Kevin Rector, Baltimore Sun, August 15, 2015
Jordan Black had just left work at the downtown Hilton hotel and was walking home to Camden Crossing late Wednesday, when he felt a hand grab him from behind.
“He grabbed my shirt and then turned me into his punch,” the 25-year-old said, recalling the way the mugging began. “Two other guys jumped in and just whaled on me for a little bit, and I kind of went to the ground for defensive measures just to block. And that’s when they started kicking.”
A few months earlier, 26-year-old Ezra Winter experienced a similar, “well-rehearsed” robbery in Mount Vernon. “As soon as the guy was next to me, I knew what was going on, but they were good,” he said. “The guy cornered me, and behind me were the other two.”
Black and Winter were left black-eyed and battered.
Across Baltimore, similar incidents have been occurring with increasing frequency, according to city crime data–and fewer are being solved.
Even as a spike in killings has grabbed headlines, the number of robberies–taking someone’s property through the use or threat of force–stands at what is at least a five-year high. Robbery clearance rates, meanwhile, are at a five-year low. By the end of July, the most recent data available, there were 2,411 street, commercial and residential robberies and carjackings, 400 more than in the comparable period last year.
And though killings have mainly been located in neighborhoods historically steeped in violence, the spate of robberies has hit a broader swath of the city–sparking concern in places such as downtown and Charles Village.
Detective Jeremy Silbert, a police spokesman, said several factors, including the civil unrest in April, have contributed to the increase in robberies, and police have “seen an increase of juveniles working in groups” to rob people on the street. “Barbershops and beauty salons have also been targeted over the past month.”
As of Friday afternoon, the robbery clearance rate for 2015 stood at 12.7 percent, police said.

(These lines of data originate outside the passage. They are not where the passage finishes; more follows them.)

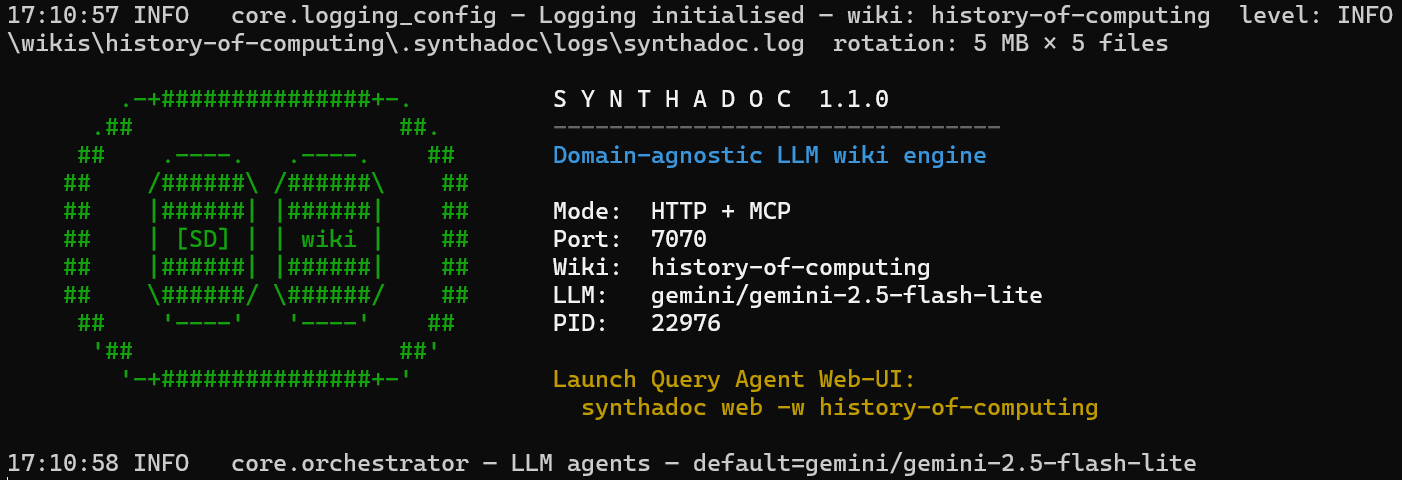
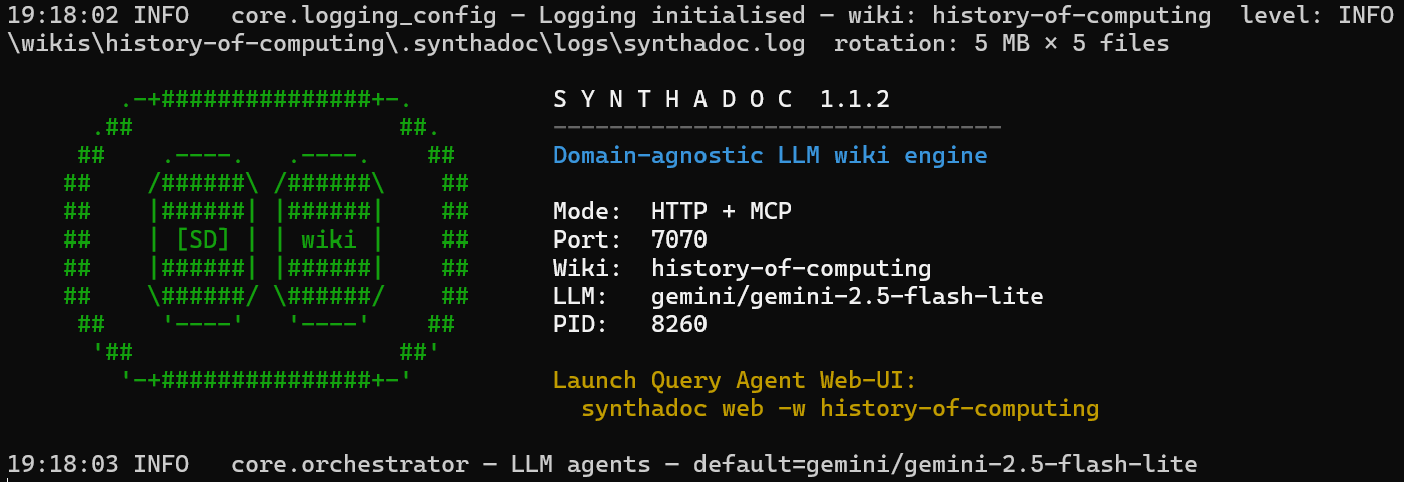
fix: Scheduled job subprocess has no timeout: can hang the scheduler loop indefinitely + v1.1.2 prep (#248)
* fix(live-test): increase streaming token audit timeout to 120s/150s

Under concurrent load (scaffold, ingest, lint, MCP all running during
the live suite), the asyncio event loop can be backlogged enough that
wall-clock time inside asyncio.timeout(60) exceeds the budget even
though actual LLM work takes ~6 seconds.  The context budget test
already uses 120/150 for the same reason; align this test to match.

* fix(orchestrator): remove duplicate imports of CostEstimate and CostGateError

* fix(scheduler): guard proc.communicate() with asyncio.wait_for timeout

A hanging subprocess (LLM call that never returns, llm_timeout_seconds=0)
would block _run_scheduled_job forever and prevent any subsequent
scheduled jobs from firing.

Wraps proc.communicate() with asyncio.wait_for(timeout=job_timeout_seconds).
On timeout: kill the process, record the run as failed, log a warning.
On CancelledError: kill the process before re-raising.

job_timeout_seconds is read from cfg.server.job_timeout_seconds (default
600 s); the function-level fallback is 900 s for callers without config.

* fix(scheduler): align job_timeout_seconds default to 600s (matches ServerConfig)

* fix(scheduler): make job_timeout_seconds required — no silent hardcoded fallback

* test(scheduler): cover _run_scheduled_job timeout and outcome paths

Three new async unit tests verify the subprocess timeout/kill fix:
timeout: hanging proc triggers TimeoutError, proc.kill() called, audit records failed
[…]

diff --git a/synthadoc/core/scheduler.py b/synthadoc/core/scheduler.py
@@ -104,7 +104,9 @@ class Scheduler:
 # Server-side scheduler loop — runs inside synthadoc serve
 # ------------------------------------------------------------------
 
-async def run_scheduler_loop(wiki: str, wiki_root: Path, audit_db: "AuditDB") -> None:
+async def run_scheduler_loop(
+    wiki: str, wiki_root: Path, audit_db: "AuditDB", job_timeout_seconds: int
+) -> None:
     """Asyncio background task: fire scheduled jobs at their cron times."""
     while True:
         now = datetime.now()
@@ -117,7 +119,7 @@ async def run_scheduler_loop(wiki: str, wiki_root: Path, audit_db: "AuditDB") ->
             for entry in sched._load_raw():
                 if _matches_cron(entry.get("cron", ""), now):
                     asyncio.create_task(
-                        _run_scheduled_job(entry, wiki, wiki_root, audit_db)
+                        _run_scheduled_job(entry, wiki, wiki_root, audit_db, job_timeout_seconds)
                     )
         except asyncio.CancelledError:
             raise
@@ -125,8 +127,18 @@ async def run_scheduler_loop(wiki: str, wiki_root: Path, audit_db: "AuditDB") ->
             logger.warning("scheduler loop error: %s", exc)
 
 
+def _kill_proc(proc: object) -> None:
+    """Kill a subprocess, silently ignoring errors (already exited, no permission, etc.)."""
+    if proc is not None:
+        try:
+            proc.kill()  # type: ignore[union-attr]
+        except Exception:
+            pass
+
+
 async def _run_scheduled_job(
-    entry: dict, wiki: str, wiki_root: Path, audit_db: "AuditDB"
+    entry: dict, wiki: str, wiki_root: Path, audit_db: "AuditDB",
+    job_timeout_seconds: int,
 ) -> None:
     """Execute one scheduled job and record the result in the audit DB."""
     run_id = f"run-{uuid.uuid4().hex[:8]}"
@@ -137,6 +149,7 @@ async def _run_scheduled_job(
     logger.info("[schedule] %s  %s  starting", run_id, op)
 
     t0 = time.monotonic()
+    proc = None
     try:
         proc = await asyncio.create_subprocess_exec(
             sys.executable, "-m", "synthadoc", "-w", wiki,
@@ -146,7 +159,9 @@ async def _run_scheduled_job(
             stderr=asyncio.subprocess.PIPE,
             env={**os.environ, "PYTHONIOENCODING": "utf-8"},
         )
-        stdout, stderr = await proc.communicate()
+        stdout, stderr = await asyncio.wait_for(
+            proc.communicate(), timeout=job_timeout_seconds
+        )
         duration = time.monotonic() - t0
         out = _truncate_output(stdout.decode(errors="replace").strip() if stdout else "")
 
@@ -159,7 +174,14 @@ async def _run_scheduled_job(
                 err += f": {stderr.decode(errors='replace').strip()[:300]}"
             await audit_db.record_scheduled_run_finish(run_id, "failed", duration, err, out)
             logger.warning("[schedule] %s  %s  %.1fs  failed (%s)", run_id, op, duration, err)
+    except asyncio.TimeoutError:
+        duration = time.monotonic() - t0
+        _kill_proc(proc)
+        err = f"timed out after {job_timeout_seconds}s"
+        await audit_db.record_scheduled_run_finish(run_id, "failed", duration, err)
+        logger.warning("[schedule] %s  %s  %.1fs  %s", run_id, op, duration, err)
     except asyncio.CancelledError:
+        _kill_proc(proc)
         raise
     except Exception as exc:
         duration = time.monotonic() - t0

diff --git a/tests/core/test_scheduler.py b/tests/core/test_scheduler.py
@@ -1,6 +1,9 @@
 # SPDX-License-Identifier: AGPL-3.0-or-later
 # Copyright (C) 2026 Paul Chen / axoviq.com
-from synthadoc.core.scheduler import Scheduler, ScheduleEntry
+import asyncio
+from unittest.mock import AsyncMock, MagicMock, patch
+
+from synthadoc.core.scheduler import Scheduler, ScheduleEntry, _run_scheduled_job
 
 
 def test_schedule_entry_parses_cron():
@@ -33,3 +36,64 @@ def test_scheduler_apply_from_config(tmp_path):
     assert len(cfg.schedule.jobs) == 2
     assert cfg.schedule.jobs[0].op == "lint"
     assert cfg.schedule.jobs[1].cron == "0 2 * * *"
+
+
+# ------------------------------------------------------------------
+# _run_scheduled_job — subprocess timeout and outcome recording
+# ------------------------------------------------------------------
+
+async def test_run_scheduled_job_timeout_kills_proc(tmp_path):
+    """Hanging subprocess: TimeoutError kills the process and records 'failed'."""
+    audit_db = AsyncMock()
+
+    async def _hang():
+        await asyncio.sleep(9999)
+
+    mock_proc = MagicMock()
+    mock_proc.kill = MagicMock()
+    mock_proc.communicate = _hang
+
+    entry = {"id": "sched-test-timeout", "op": "lint"}
+
+    with patch("asyncio.create_subprocess_exec", AsyncMock(return_value=mock_proc)):
+        await _run_scheduled_job(entry, "test-wiki", tmp_path, audit_db, job_timeout_seconds=0.05)
+
+    mock_proc.kill.assert_called_once()
+    call = audit_db.record_scheduled_run_finish.call_args
+    assert call.args[1] == "failed"
+    assert "timed out" in call.args[3]
+
+
+async def test_run_scheduled_job_success(tmp_path):
+    """Subprocess exits 0: audit records 'success'."""
+    audit_db = AsyncMock()
+
+    mock_proc = MagicMock()
+    mock_proc.returncode = 0
+    mock_proc.communicate = AsyncMock(return_value=(b"all good", b""))
+
+    entry = {"id": "sched-test-ok", "op": "lint"}
+
+    with patch("asyncio.create_subprocess_exec", AsyncMock(return_value=mock_proc)):
+        await _run_scheduled_job(entry, "test-wiki", tmp_path, audit_db, job_timeout_seconds=30)
+
+    call = audit_db.record_scheduled_run_finish.call_args
+    assert call.args[1] == "success"
+
+
+async def test_run_scheduled_job_nonzero_exit(tmp_path):
+    """Subprocess exits non-zero: audit records 'failed' with exit code message."""
+    audit_db = AsyncMock()
+
+    mock_proc = MagicMock()
+    mock_proc.returncode = 2
+    mock_proc.communicate = AsyncMock(return_value=(b"", b"something failed"))
+
+    entry = {"id": "sched-test-fail", "op": "ingest"}
+
+    with patch("asyncio.create_subprocess_exec", AsyncMock(return_value=mock_proc)):
+        await _run_scheduled_job(entry, "test-wiki", tmp_path, audit_db, job_timeout_seconds=30)
+
+    call = audit_db.record_scheduled_run_finish.call_args
+    assert call.args[1] == "failed"
+    assert "exit code 2" in call.args[3]

diff --git a/tests/live/live_plugin_test.py b/tests/live/live_plugin_test.py
@@ -729,8 +729,8 @@ def _test_streaming_query_audit() -> None:
 
     q = "streaming token audit live test"
     path = (f"/query/stream?q={urllib.parse.quote(q)}"
-            f"&session_id={urllib.parse.quote(session_id)}&no_cache=true&timeout_seconds=60")
-    events = _read_full_sse(path, timeout=90)
+            f"&session_id={urllib.parse.quote(session_id)}&no_cache=true&timeout_seconds=120")
+    events = _read_full_sse(path, timeout=150)
 
     error_events = [e for e in events if e.get("event") == "error"]
     assert not error_events, f"SSE query returned error: {error_events[0]['data']}"

diff --git a/synthadoc/core/orchestrator.py b/synthadoc/core/orchestrator.py
@@ -11,7 +11,7 @@ import logging
 from synthadoc.config import Config, load_config
 from synthadoc.errors import DomainBlockedException
 from synthadoc.core.cache import CacheManager
-from synthadoc.core.cost_guard import CostGuard, CostEstimate, CostGateError, CostEstimate, CostGateError
+from synthadoc.core.cost_guard import CostGuard, CostEstimate, CostGateError
 from synthadoc.core.hooks import HookExecutor
 from synthadoc.core.queue import JobQueue
 from synthadoc.observability.telemetry import get_tracer, setup_telemetry

diff --git a/synthadoc/integration/http_server.py b/synthadoc/integration/http_server.py
@@ -576,7 +576,8 @@ def create_app(wiki_root: Path, max_body_bytes: int = _MAX_BODY_BYTES, enable_mc
         # no second init() call needed here.
         audit_db = _AuditDB(wiki_root / ".synthadoc" / "audit.db")
         scheduler = asyncio.create_task(
-            run_scheduler_loop(wiki_root.name, wiki_root, audit_db)
+            run_scheduler_loop(wiki_root.name, wiki_root, audit_db,
+                               job_timeout_seconds=cfg.server.job_timeout_seconds)
         )
 
         try:

diff --git a/synthadoc/cli/_init.py b/synthadoc/cli/_init.py
@@ -210,7 +210,7 @@ domain = "{domain}"
 [server]
 port = {port}  # change this if running multiple wikis simultaneously
 # host = "0.0.0.0"  # bind to all interfaces — no built-in auth, restrict via firewall
-# job_timeout_seconds = 600  # max seconds a single job runs before being killed (default: 600)
+job_timeout_seconds = 600  # max seconds a single job runs before being killed
 
 [agents]
 default = {{ provider = "gemini", model = "gemini-2.5-flash-lite" }}

diff --git a/docs/design.md b/docs/design.md
@@ -1,6 +1,6 @@
 # Synthadoc — Design Document
 
-**Version:** 1.1.0  
+**Version:** 1.1.2  
 **Audience:** Product users who want to understand how the system works; developers adding features, skills, and plugins.
 
 **Document owners:** Paul Chen, William Johnason
@@ -3213,6 +3213,24 @@ All three files share identical body content generated from the same template; t
 ---
 
 ## Appendix A — Release Feature Index
+
+### v1.1.2
+
+- **Exponential backoff on transient URL fetch failures** — jobs failing with transient errors (connection timeouts, 5xx responses, dropped TCP connections including `RemoteProtocolError`) now re-queue with exponential backoff: `min(base × 2^(attempt−1), 300)` seconds (default base 30 s). Previously all failures retried immediately, exhausting the retry budget within seconds. `dequeue()` skips any job whose `retry_after` timestamp is still in the future; other jobs run normally during the wait window. See [§14 Job Queue](#14-job-queue).
+- **Accurate retry outcome in job warning logs** — the transient-failure warning now reads the current attempt count from the database before logging, so it correctly reports `will retry` vs. `final attempt` (was always `will retry` regardless of retry state).
+- **Scheduler subprocess timeout** — scheduled jobs (`lint`, `ingest --batch`, etc.) are now guarded by `asyncio.wait_for(proc.communicate(), timeout=job_timeout_seconds)`; a hung subprocess is killed after the timeout and the run is recorded as `failed`. Previously a stalled subprocess could block the scheduler task indefinitely. `job_timeout_seconds` defaults to 600 s and is now shown (uncommented) in fresh-init `config.toml`.
+- **Streaming query token and cost accuracy** — the streaming query audit record was written with `tokens=0, cost_usd=0.0`; it now records the actual LLM token usage and cost from the streamed response.
+- **Cost hard gate timing** — the cost hard gate now fires before LLM tokens are spent and pages are written; previously the gate ran after the LLM call completed, allowing partial page writes before rejection.
+- **Session state memory growth bounded** — `_session_state` in the HTTP server is pruned at 100 concurrent sessions (LRU eviction) to prevent unbounded memory growth on long-running servers.
+- **Streamed `<think>` block cleanup** — a leaked fallback asyncio task is now cancelled when a streaming response ends inside an unclosed `<think>` block (e.g. reasoning-model responses cut off mid-think).
+- **Config validation for staging fields** — `staging_policy` values other than `off`, `all`, and `threshold`, and non-numeric `staging_confidence_min`, were silently accepted and caused runtime errors; they now raise a `ConfigError` at server startup.
+- **Job status guard on retry** — retrying a job that is already `in_progress`, `done`, or `skipped` now returns an error instead of silently resetting it to `pending`.
+- **Jobs endpoint performance** — `GET /jobs/{id}` and `DELETE /jobs/{id}` now use a direct primary-key lookup instead of a full table scan; eliminates O(N) reads on large job queues.
+- **Vector migration GC safety** — the background vector migration `asyncio.Task` is now held in a strong reference to prevent premature garbage collection mid-run.
+- **Quota error stack trace suppression** — Qwen 403 errors and Claude Code session-limit exhaustion now emit a concise warning naming the actionable config key, instead of a full stack trace.
+- **Scaffold agent JSON robustness** — `MiniMax-M3` and other reasoning models can truncate mid-JSON; the scaffold agent now handles truncated JSON output gracefully rather than failing the job.
+- **Staging/Candidates section in agent skill files** — `AGENTS.md`, `CLAUDE.md`, and `GEMINI.md` generated by `synthadoc scaffold` now include a `## Staging and Candidates` section.
+- **Citation failure pagination fix** — `GET /audit/citation-failures` was applying the `LIMIT` in SQL before filtering by `page_slug`, returning incorrect results for paginated per-page queries; filtering now runs before the limit.
 
 ### v1.1.0
 

diff --git a/README-pypi.md b/README-pypi.md
@@ -14,7 +14,7 @@
       '-+###############+-'
 
        S Y N T H A D O C
-    Community Edition  v1.1.0
+    Community Edition  v1.1.2
   ────────────────────────────────
   Domain-agnostic LLM wiki engine
 ```
@@ -29,9 +29,9 @@
 [![CLI](https://img.shields.io/badge/dynamic/json?url=https%3A%2F%2Fraw.githubusercontent.com%2Faxoviq-ai%2Fsynthadoc%2Fbadges%2Fdocs%2Fbadges.json&query=%24.cli_commands&label=CLI%20commands&color=darkblue)](https://github.com/axoviq-ai/synthadoc)
 [![Obsidian](https://img.shields.io/badge/dynamic/json?url=https%3A%2F%2Fraw.githubusercontent.com%2Faxoviq-ai%2Fsynthadoc%2Fbadges%2Fdocs%2Fbadges.json&query=%24.obsidian_commands&label=Obsidian%20commands&color=blueviolet)](https://github.com/axoviq-ai/synthadoc/tree/main/obsidian-plugin)
 [![MCP](https://img.shields.io/badge/dynamic/json?url=https%3A%2F%2Fraw.githubusercontent.com%2Faxoviq-ai%2Fsynthadoc%2Fbadges%2Fdocs%2Fbadges.json&query=%24.mcp_tools&label=MCP%20tools&color=orange)](https://github.com/axoviq-ai/synthadoc/blob/main/docs/user-quick-start-guide.md#appendix-i--connect-claude-via-mcp)
-[![Version](https://img.shields.io/badge/Community%20Edition-v1.1.0-brightgreen.svg)](https://github.com/axoviq-ai/synthadoc)
+[![Version](https://img.shields.io/badge/Community%20Edition-v1.1.2-brightgreen.svg)](https://github.com/axoviq-ai/synthadoc)
 
-**Document version: v1.1.0**
+**Document version: v1.1.2**
 
 **Engineered for solo users and enterprises alike, providing a domain-specific knowledge base that scales seamlessly while maintaining accuracy through autonomous self-optimization.**
 

diff --git a/README.md b/README.md
@@ -14,7 +14,7 @@
       '-+###############+-'
 
        S Y N T H A D O C
-    Community Edition  v1.1.0
+    Community Edition  v1.1.2
   ────────────────────────────────
   Domain-agnostic LLM wiki engine
 ```
@@ -29,9 +29,9 @@
 [![CLI](https://img.shields.io/badge/dynamic/json?url=https%3A%2F%2Fraw.githubusercontent.com%2Faxoviq-ai%2Fsynthadoc%2Fbadges%2Fdocs%2Fbadges.json&query=%24.cli_commands&label=CLI%20commands&color=darkblue)](https://github.com/axoviq-ai/synthadoc)
 [![Obsidian](https://img.shields.io/badge/dynamic/json?url=https%3A%2F%2Fraw.githubusercontent.com%2Faxoviq-ai%2Fsynthadoc%2Fbadges%2Fdocs%2Fbadges.json&query=%24.obsidian_commands&label=Obsidian%20commands&color=blueviolet)](https://github.com/axoviq-ai/synthadoc/tree/main/obsidian-plugin)
 [![MCP](https://img.shields.io/badge/dynamic/json?url=https%3A%2F%2Fraw.githubusercontent.com%2Faxoviq-ai%2Fsynthadoc%2Fbadges%2Fdocs%2Fbadges.json&query=%24.mcp_tools&label=MCP%20tools&color=orange)](https://github.com/axoviq-ai/synthadoc/blob/main/docs/user-quick-start-guide.md#appendix-i--connect-claude-via-mcp)
-[![Version](https://img.shields.io/badge/Community%20Edition-v1.1.0-brightgreen.svg)](https://github.com/axoviq-ai/synthadoc)
+[![Version](https://img.shields.io/badge/Community%20Edition-v1.1.2-brightgreen.svg)](https://github.com/axoviq-ai/synthadoc)
 
-**Document version: v1.1.0**
+**Document version: v1.1.2**
 
 **Engineered for solo users and enterprises alike, providing a domain-specific knowledge base that scales seamlessly while maintaining accuracy through autonomous self-optimization.**
 

diff --git a/docs/user-quick-start-guide.md b/docs/user-quick-start-guide.md
@@ -1,6 +1,6 @@
 # Synthadoc User Quick-Start Guide
 
-**Version: v1.1.0 (Community Edition)**
+**Version: v1.1.2 (Community Edition)**
 
 This guide walks you through the **History of Computing** demo wiki — a fully wired
 Synthadoc environment with 13 pre-built pages and six raw source files that cover every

Full-year robbery clearance rates ranged from 21.6 percent to 30.5 percent over the past five years.
City statistics show that on average, street robberies make up about two-thirds of all robberies in Baltimore–and often involve guns.
Across from the community center is a playground, but the center doesn’t use it because it has been taken over by drug dealers and others who target outsiders passing through, Alston said.
Winter doesn’t know what to think after being robbed in the 300 block of St. Paul St. and losing his iPhone.
He has lived in more dangerous neighborhoods and never had a problem, so maybe getting jumped was “karma,” he said–as if his time had come. He doesn’t condone his attackers’ actions, but realizes that some people in Baltimore are dealing with a socioeconomic situation akin to living in “a Third World country.”
Still, the experience has left its mark.
“I think I want to buy a rowhome and I’m not sure I want to do it in Baltimore,” he said. “That incident certainly didn’t help.
“I don’t know that many people who have been here long who haven’t been a victim of violence. So maybe I’m paying $300 a month less in rent [if I stay in Baltimore], but every few years I’m going to get the [expletive] kicked out of me.”